‘Person of Interest’ Recap: Judgment

Person of InterestS1E5: Right off the bat, let me just say how thrilled I am with Person of Interest’s guest casting. Last week: Lindsay Weir. This week: Gale Boetticher. It’s like they’re looking through my DVD collection for inspiration.

But onto more substantial matters. While the episodes are never ‘boring,’ the ones—like tonight’s—that put all their time into the “Case of the Week” without lending anything to either Reese’s or Finch’s backstories (or any part of the overarching story whatsoever) just seem a little frivolous to me.

“You have two questions right now: ‘Who are you?’ and ‘Where’s my son?’ Which one do you want to focus on?” – Reese
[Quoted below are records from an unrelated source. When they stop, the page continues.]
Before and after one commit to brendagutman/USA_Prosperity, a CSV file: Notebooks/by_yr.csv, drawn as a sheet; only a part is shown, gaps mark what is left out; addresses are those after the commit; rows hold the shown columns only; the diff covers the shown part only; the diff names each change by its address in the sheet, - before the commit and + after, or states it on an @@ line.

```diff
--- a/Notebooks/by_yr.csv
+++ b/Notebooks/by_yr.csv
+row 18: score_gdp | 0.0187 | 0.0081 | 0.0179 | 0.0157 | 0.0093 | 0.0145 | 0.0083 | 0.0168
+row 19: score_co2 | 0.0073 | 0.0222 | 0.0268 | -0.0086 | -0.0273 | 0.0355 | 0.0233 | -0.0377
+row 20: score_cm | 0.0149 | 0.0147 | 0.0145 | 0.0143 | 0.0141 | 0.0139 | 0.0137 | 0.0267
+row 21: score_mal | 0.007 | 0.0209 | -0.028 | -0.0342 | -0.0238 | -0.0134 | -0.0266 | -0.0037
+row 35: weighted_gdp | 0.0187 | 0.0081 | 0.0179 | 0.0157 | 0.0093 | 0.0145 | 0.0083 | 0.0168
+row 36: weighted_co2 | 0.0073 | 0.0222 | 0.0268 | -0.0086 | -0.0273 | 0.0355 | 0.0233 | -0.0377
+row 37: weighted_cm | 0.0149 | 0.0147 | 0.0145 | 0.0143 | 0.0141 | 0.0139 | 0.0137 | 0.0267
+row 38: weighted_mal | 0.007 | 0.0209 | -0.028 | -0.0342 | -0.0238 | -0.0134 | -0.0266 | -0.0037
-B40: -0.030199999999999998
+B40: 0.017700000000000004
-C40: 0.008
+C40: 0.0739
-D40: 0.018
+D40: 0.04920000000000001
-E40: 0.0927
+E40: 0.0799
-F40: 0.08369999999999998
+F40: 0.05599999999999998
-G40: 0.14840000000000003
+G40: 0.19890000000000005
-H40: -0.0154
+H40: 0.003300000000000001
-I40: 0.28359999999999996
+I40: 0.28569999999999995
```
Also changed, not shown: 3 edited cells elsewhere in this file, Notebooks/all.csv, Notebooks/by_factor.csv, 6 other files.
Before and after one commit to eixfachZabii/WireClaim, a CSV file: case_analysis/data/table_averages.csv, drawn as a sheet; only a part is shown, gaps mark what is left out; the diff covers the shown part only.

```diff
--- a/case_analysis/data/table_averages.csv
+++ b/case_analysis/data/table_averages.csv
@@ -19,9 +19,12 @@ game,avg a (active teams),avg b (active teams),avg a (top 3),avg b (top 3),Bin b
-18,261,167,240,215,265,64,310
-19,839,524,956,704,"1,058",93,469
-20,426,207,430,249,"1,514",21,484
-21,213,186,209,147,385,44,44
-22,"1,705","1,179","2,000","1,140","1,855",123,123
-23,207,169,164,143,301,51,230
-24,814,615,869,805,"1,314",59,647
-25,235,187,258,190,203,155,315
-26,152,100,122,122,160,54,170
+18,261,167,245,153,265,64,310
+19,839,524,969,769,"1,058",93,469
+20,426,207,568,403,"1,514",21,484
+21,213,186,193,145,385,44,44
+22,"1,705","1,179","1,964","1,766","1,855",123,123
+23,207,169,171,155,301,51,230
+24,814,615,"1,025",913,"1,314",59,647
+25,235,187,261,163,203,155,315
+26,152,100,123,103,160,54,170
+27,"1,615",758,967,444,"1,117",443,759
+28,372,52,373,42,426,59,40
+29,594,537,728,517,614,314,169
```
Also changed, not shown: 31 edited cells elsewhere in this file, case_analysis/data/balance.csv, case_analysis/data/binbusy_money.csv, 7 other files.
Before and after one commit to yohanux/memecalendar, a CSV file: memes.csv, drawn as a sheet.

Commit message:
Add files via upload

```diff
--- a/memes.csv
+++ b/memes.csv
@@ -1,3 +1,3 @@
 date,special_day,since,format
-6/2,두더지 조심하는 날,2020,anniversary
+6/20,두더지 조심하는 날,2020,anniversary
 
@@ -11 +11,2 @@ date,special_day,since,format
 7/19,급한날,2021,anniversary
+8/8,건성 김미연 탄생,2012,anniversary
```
This week’s number was that of Samuel Gates (David Costabile), a dedicated, no-nonsense judge, recent widower and single parent. Gates’ young son, Samuel, Jr., is kidnapped early on in the episode by an Eastern European gang who deals in some pretty high-level money laundering.

The men who have Sam, Jr. (and who killed his nanny, Cristina) are well-off, thanks to a profitable business resultant of the cooperation of one Angela Markham (Meredith Patterson), a bank employee who conveniently shuts down the monitoring of money periodically so that her “business partners” can enjoy some discrete embezzlement—and if I explained that clumsily, it’s not because I wasn’t watching the episode carefully, it’s because my understanding of the way money laundering/bank operations/the economy/most things that don’t have to do with TV work is offensively low.

The significance of Markham is that she is on trial for a drunken hit and run, under Judge Gates’ jurisdiction. If she were to go to jail, the syndicate’s operation would be no more, and their vast array of clients would likely have their heads. Thus, they kidnap Sam, Jr., and inform the judge that if he doesn’t let Markham go free, his son will die.

This is where Reese steps in.

“No question is innocent coming from you.” – Finch

Now, it’s understandable that the “You have to trust me” thing is a recurring theme in this series, but every once in a while, they should at least change up the phrasing. Seriously though: trust is an issue not just between Reese and his ‘clients,’ but between Reese and Finch. No one is willing to trust Reese—not even his business partner and only regular contact (besides the groggy and grumbling Detective Fusco, who they’re building up to be a more interesting character week by week).

The episode is framed by Reese trying to get closer to Finch by probing him with a simple question about what he’ll be ordering at a diner. Finch sees right through Reese, who is, in actuality, trying to get a sense of whether or not his boss frequents the diner (thus finding out where he lives, then where he’s from, more on his backstory, yadda yadda). Although it makes up about two collective minutes of the show, this is my favorite part of the episode, because it concerns the only two characters we really care about.

And we care about them for two very obvious reasons. One: they’re the only ones we actually see every week. Two: they’re, despite Reason One, the only ones we know almost nothing about. Both men are shrouded in mystery. One by choice, one by necessity. Both are emotionally damaged, although this manifests in different ways. And both are dedicated to saving the lives of strangers. In turn, this means both are often put into the position of earning the strangers’ trust. The irony: neither man is capable of returning that trust.


“Try the eggs benedict, Mr. Reese. I’ve gotten that many times.” – Finch

The episode wraps up as one would expect. Judge Gates lets Markham off in order to save his son. The criminals go back on their word, but Reese shows up in the nick of time with a twofer: a fancy plan that puts the bad guys in a tight spot, and some quick hands when they ignore the entire speech he has just given (this is actually kind of funny when you’re watching it). Afterwards, Markham and the rest of the criminals are brought to justice by the combined efforts of Reese, Det. Carter, and the Fusco between them.

The one surprise (and not the good kind) this episode gives us is not having Gates turn out to be the killer. When he glares resentfully at Markham as she receives an innocent verdict, it seems as though he’ll be the one taking the law into his own hands eventually. But no: everything wraps up nicely.

As said earlier, trust is always a theme in this show, but maybe it seems a little bit thicker this week. Reese has to consistently convince Gates that he is on his side. Finch attempts to pry Reese away from Gates, as any knowledge that anyone has about the two of them is a liability. But Reese trusts Gates. He connects with him. This is not Finch’s wheelhouse, but he seems moved by Reese’s trust in and appreciation for the man, so he does offer his partner the slightest bit of generosity in the last moments by declaring that he regularly orders the eggs benedict at the very same diner that opens the episode. Again, this is the most fun part of the show (at least for character-development junkie nerds like me). Person of Interest does terrifically when it does this. Understandably, it can’t only do this. But it should do more. Hopefully, the trend will pick up some speed.